Plantar warts appear when certain types of the human papillomavirus enter the sole through cracks, cuts, scrapes or fragile areas of the skin, according to Mayo Clinic. Additional warts may appear if the virus spreads from the site of infection.
Although more than 100 varieties of the HPV virus exist, a limited number cause plantar warts, while other types cause warts elsewhere on the body, states Mayo Clinic. Children, teenagers, those with weakened immune systems, those with a history of plantar warts and people who walk barefoot in public showers are more likely to develop the growths. Not every person who comes into contact with the virus develops the warts due to immune system differences, and even family members may experience different reactions to the virus.

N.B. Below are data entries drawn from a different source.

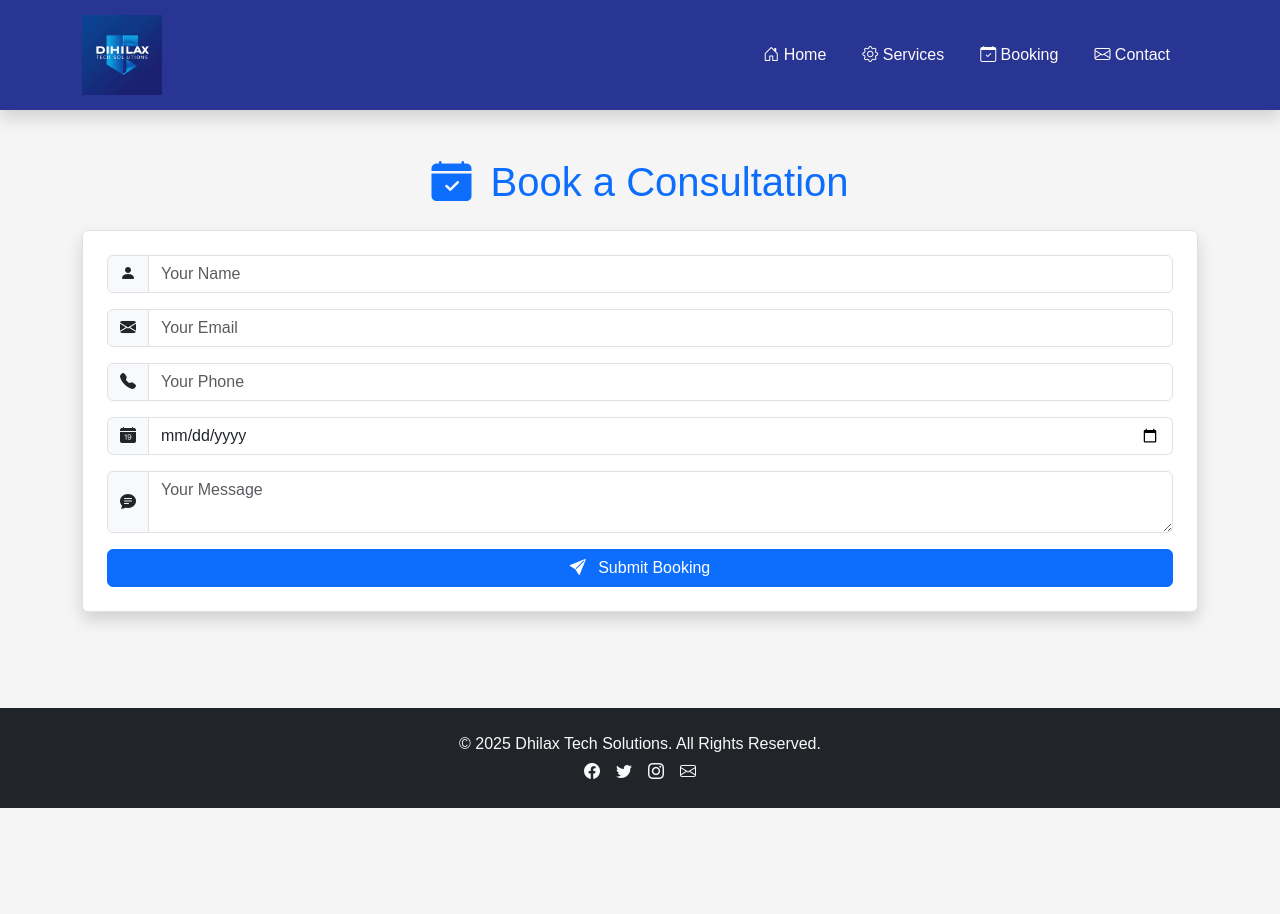
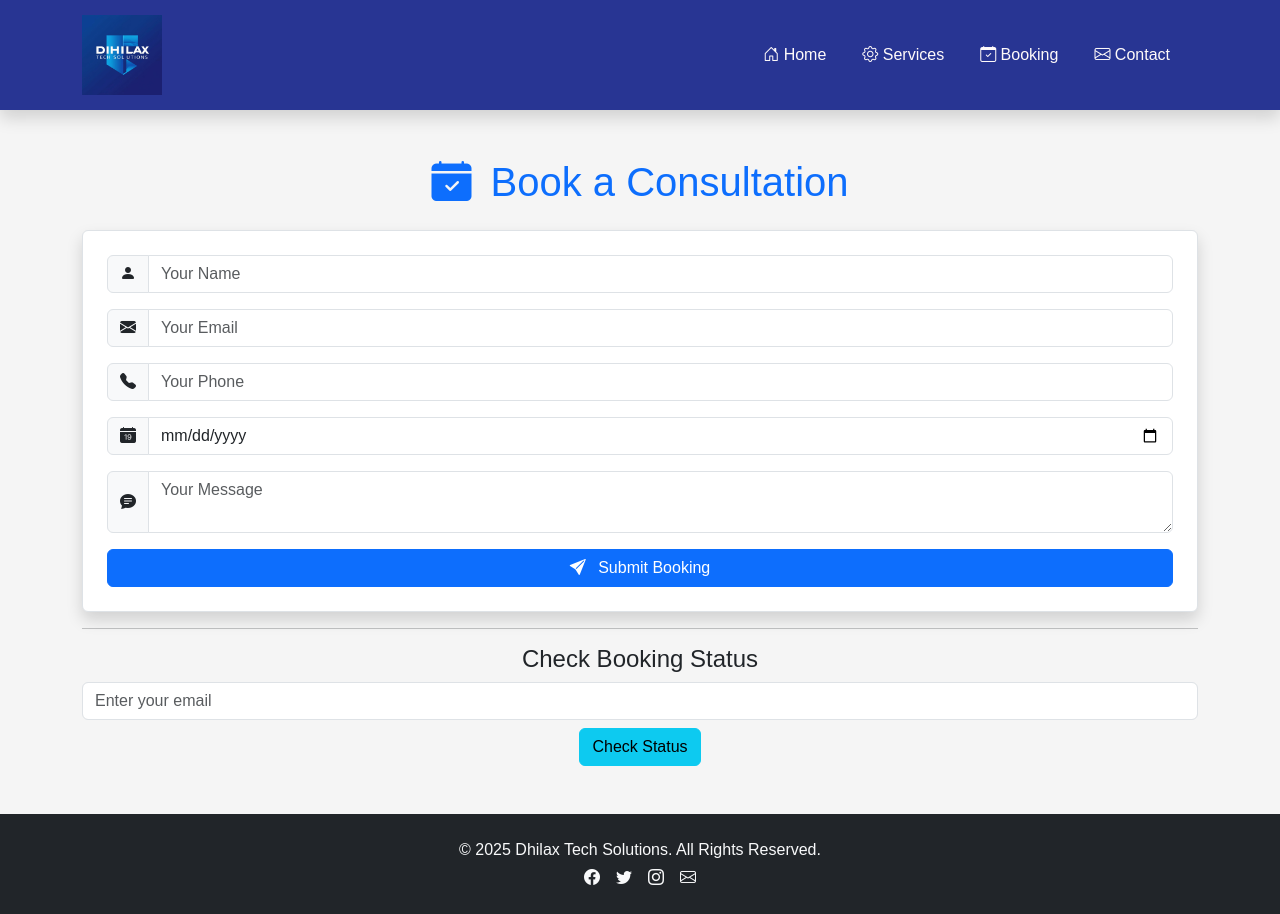
Before and after one commit to Chaser-254/dhilax-tech, a React (Vite) app: page /booking in a window 1280 px wide. Before the commit the page ends 808 px from the top, so only its background shows below. Built offline with nearby package versions, Linux system fonts and the light colour scheme.

Commit message:
connecting with backend

```diff
--- a/src/pages/Booking.jsx
+++ b/src/pages/Booking.jsx
@@ -11,13 +11,89 @@ const Booking = () => {
     message: "",
   });
 
+  const [status, setStatus] = useState(null);
+  const [loading, setLoading] = useState(false);
+  const [statusLoading, setStatusLoading] = useState(false);
+  const [error, setError] = useState("");
+
+  const API_BASE_URL = "https://your-backend.herokuapp.com/api/bookings/";
+
+  // Handle input change
   const handleChange = (e) => {
     setFormData({ ...formData, [e.target.name]: e.target.value });
   };
 
-  const handleSubmit = (e) => {
+  // Handle form submission (Booking request)
+  const handleSubmit = async (e) => {
     e.preventDefault();
-    alert("Booking submitted successfully!");
+    setLoading(true);
+    setError("");
+
+    try {
+      const response = await fetch(API_BASE_URL, {
+        method: "POST",
+        headers: { "Content-Type": "application/json" },
+        body: JSON.stringify(formData),
+      });
+
+      if (response.ok) {
+        alert("Booking submitted successfully! Check your email for confirmation.");
+        setFormData({ name: "", email: "", phone: "", date: "", message: "" });
+      } else {
+        setError("Failed to submit booking. Please try again.");
+      }
+    } catch (err) {
+      setError("Network error. Please check your connection.");
+    } finally {
+      setLoading(false);
+    }
+  };
+
+  // Fetch Booking Status
+  const checkStatus = async () => {
+    if (!formData.email) {
+      setError("Please enter your email to check booking status.");
+      return;
+    }
+
+    setStatusLoading(true);
+    setError("");
+
+    try {
+      const response = await fetch(`${API_BASE_URL}status/?email=${formData.email}`);
+      const data = await response.json();
+
+      if (data.length > 0) {
+        setStatus(data);
+      } else {
+        setError("No booking found for this email.");
+      }
+    } catch (err) {
+      setError("Error fetching booking status.");
+    } finally {
+      setStatusLoading(false);
+    }
+  };
+
+  // Cancel Booking
+  const cancelBooking = async (id) => {
+    const confirmCancel = window.confirm("Are you sure you want to cancel this booking?");
+    if (!confirmCancel) return;
+
+    try {
+      const response = await fetch(`${API_BASE_URL}${id}/`, {
+        method: "DELETE",
+      });
+
+      if (response.ok) {
+        alert("Booking canceled successfully.");
+        setStatus(null);
+      } else {
+        setError("Failed to cancel booking.");
+      }
+    } catch (err) {
+      setError("Network error. Try again later.");
+    }
   };
 
   return (
@@ -26,37 +102,82 @@ const Booking = () => {
         <i className="bi bi-calendar-check-fill me-2"></i> Book a Consultation
       </h1>
 
+      {error && <div className="alert alert-danger">{error}</div>}
+
+      {/* Booking Form */}
       <form className="mt-4 p-4 border rounded shadow bg-white" onSubmit={handleSubmit}>
         <div className="mb-3 input-group">
           <span className="input-group-text"><i className="bi bi-person-fill"></i></span>
-          <input type="text" className="form-control" name="name" placeholder="Your Name" onChange={handleChange} required />
+          <input type="text" className="form-control" name="name" placeholder="Your Name" value={formData.name} onChange={handleChange} required />
         </div>
 
         <div className="mb-3 input-group">
           <span className="input-group-text"><i className="bi bi-envelope-fill"></i></span>
-          <input type="email" className="form-control" name="email" placeholder="Your Email" onChange={handleChange} required />
+          <input type="email" className="form-control" name="email" placeholder="Your Email" value={formData.email} onChange={handleChange} required />
         </div>
 
         <div className="mb-3 input-group">
           <span className="input-group-text"><i className="bi bi-telephone-fill"></i></span>
-          <input type="tel" className="form-control" name="phone" placeholder="Your Phone" onChange={handleChange} required />
+          <input type="tel" className="form-control" name="phone" placeholder="Your Phone" value={formData.phone} onChange={handleChange} required />
         </div>
 
         <div className="mb-3 input-group">
           <span className="input-group-text"><i className="bi bi-calendar-date-fill"></i></span>
-          <input type="date" className="form-control" name="date" onChange={handleChange} required />
+          <input type="date" className="form-control" name="date" value={formData.date} onChange={handleChange} required />
         </div>
 
         <div className="mb-3 input-group">
           <span className="input-group-text"><i className="bi bi-chat-text-fill"></i></span>
-          <textarea className="form-control" name="message" placeholder="Your Message" onChange={handleChange}></textarea>
+          <textarea className="form-control" name="message" placeholder="Your Message" value={formData.message} onChange={handleChange}></textarea>
         </div>
 
-        <button type="submit" className="btn btn-primary w-100">
-          <i className="bi bi-send-fill me-2"></i> Submit Booking
+        <button type="submit" className="btn btn-primary w-100" disabled={loading}>
+          {loading ? "Submitting..." : <><i className="bi bi-send-fill me-2"></i> Submit Booking</>}
         </button>
       </form>
-      <br /><br />
+
+      <hr />
+
+      {/* Booking Status Section */}
+      <div className="text-center mt-3">
+        <h4>Check Booking Status</h4>
+        <input
+          type="email"
+          className="form-control mt-2"
+          placeholder="Enter your email"
+          value={formData.email}
+          onChange={handleChange}
+          name="email"
+          required
+        />
+        <button className="btn btn-info mt-2" onClick={checkStatus} disabled={statusLoading}>
+          {statusLoading ? "Checking..." : "Check Status"}
+        </button>
+      </div>
+
+      {/* Display Booking Status */}
+      {status && (
+        <div className="mt-4">
+          <h5>Your Bookings:</h5>
+          <ul className="list-group">
+            {status.map((booking) => (
+              <li key={booking.id} className="list-group-item d-flex justify-content-between align-items-center">
+                <div>
+                  <strong>Date:</strong> {booking.date} <br />
+                  <strong>Status:</strong> <span className={`badge ${booking.status === "approved" ? "bg-success" : booking.status === "canceled" ? "bg-danger" : "bg-warning"}`}>
+                    {booking.status}
+                  </span>
+                </div>
+                {booking.status === "pending" && (
+                  <button className="btn btn-sm btn-danger" onClick={() => cancelBooking(booking.id)}>
+                    <i className="bi bi-x-circle"></i> Cancel
+                  </button>
+                )}
+              </li>
+            ))}
+          </ul>
+        </div>
+      )}
     </div>
   );
 };
```
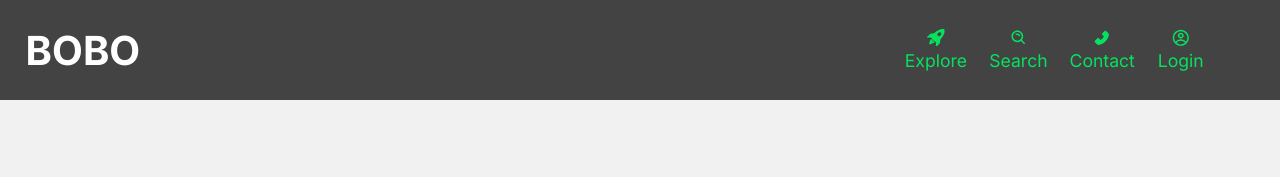
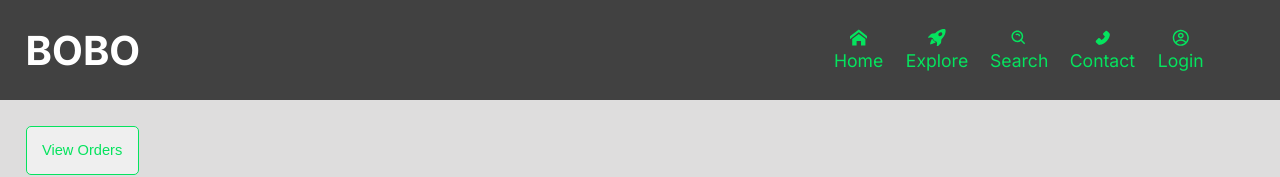
Before and after one commit to NeoDitjoe/Food-shop, a Next.js app: page /dashboard2090BoBo in a window 1280 px wide. Shown: the top 177 px of the page. Built offline with nearby package versions, Linux system fonts and the light colour scheme; no server answers; the database is empty.

Commit message:
home page text

```diff
--- a/components/layout/Header.js
+++ b/components/layout/Header.js
@@ -7,6 +7,7 @@ import { CgProfile } from "react-icons/cg";
 import { AiFillPhone } from "react-icons/ai";
 import { BiSearchAlt } from "react-icons/bi";
 import { BsFillRocketTakeoffFill } from "react-icons/bs";
+import { ImHome } from "react-icons/im";
 import Link from "next/link";
 import { useSession } from "next-auth/react"
 
@@ -17,6 +18,7 @@ export function Navlist(){
 
     return (
         <ul className={ collapse ? style.collapseNavList : style.navList}>
+            <LinkButton link='/' name={ <ImHome/>} text='Home' />
             {session ? <LinkButton link={`/cart/${session && session.user.email[1]}`} name={ <FaCartArrowDown/>} text='Cart'/> : ''}
             <LinkButton link='/' name={ <BsFillRocketTakeoffFill/>} text='Explore' />
             <LinkButton link='/' name={ <BiSearchAlt/>} text='Search' />
--- a/styles/globals.css
+++ b/styles/globals.css
@@ -5,7 +5,7 @@
 }
 
 body{
-    background-color: rgb(241, 241, 241);
+    background-color: rgb(222, 221, 221);
     align-items: center;
     overflow-x: hidden;
     /* border: 1px black solid; */
@@ -13,7 +13,8 @@ body{
 
 .img{
     width: 100%;
-    height: 85vh;
+    height: 70vh;
+    background-color: gray;
 }
 
 
```
Also changed, not shown: pages/index.js (+6 -1 lines), styles/mainIndex.module.css (added, +9 -0 lines), pages/dashboard2090BoBo/index.js (renamed from pages/dashboard/index.js), pages/dashboard2090BoBo/orders.js (renamed from pages/dashboard/orders.js).
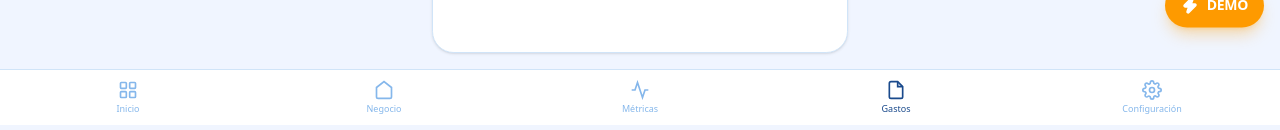
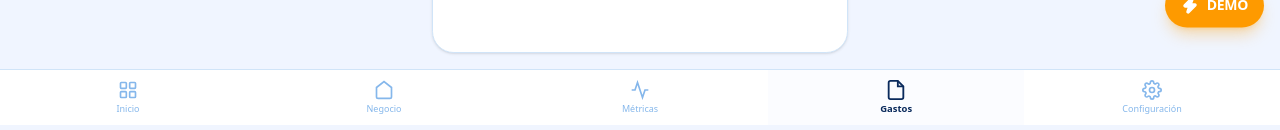
Before and after one commit to dante234567/finwise, a Next.js app: page /gastos in a window 1280 px wide. Shown: the part 675-805 px from the top of the page. Built offline with nearby package versions, Linux system fonts and the light colour scheme.

Commit message:
fix pagina 1 final

```diff
--- a/src/components/layout/BottomNav.tsx
+++ b/src/components/layout/BottomNav.tsx
@@ -70,18 +70,27 @@ export default function BottomNav() {
     <nav className="fixed bottom-0 left-0 right-0 z-40 bg-white border-t border-navy-100 flex safe-bottom"
          style={{ paddingBottom: 'env(safe-area-inset-bottom)' }}>
       {TABS.map((tab) => {
+        // Evaluación directa de la ruta para garantizar sincronización absoluta
         const isActive = pathname === tab.href
+
         return (
           <Link
             key={tab.href}
             href={tab.href}
             className={cn(
-              "flex-1 flex flex-col items-center gap-0.5 py-2.5 transition-colors",
-              isActive ? "text-navy-400" : "text-navy-200"
+              "flex-1 flex flex-col items-center gap-0.5 py-2.5 transition-all duration-200",
+              isActive ? "text-navy-500 bg-navy-50/30" : "text-navy-200"
             )}
           >
-            {tab.icon}
-            <span className="text-[9px] font-medium">{tab.label}</span>
+            <div className={cn("transition-transform duration-200", isActive && "scale-110")}>
+              {tab.icon}
+            </div>
+            <span className={cn(
+              "text-[9px] transition-all",
+              isActive ? "font-bold text-navy-500 scale-105" : "font-medium"
+            )}>
+              {tab.label}
+            </span>
           </Link>
         )
       })}
```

The HPV virus grows in warm, wet environments, so it is often found near areas such as locker rooms and public swimming pools, says Mayo Clinic. The virus is not easily spread by direct person-to-person contact, but it can enter skin that has been softened by long-term water exposure. Plantar warts can cause pain during walking or standing, and treatment options include salicylic acid, cryotherapy, laser therapy, plaster patches and keratolytic therapy, states Drugs.com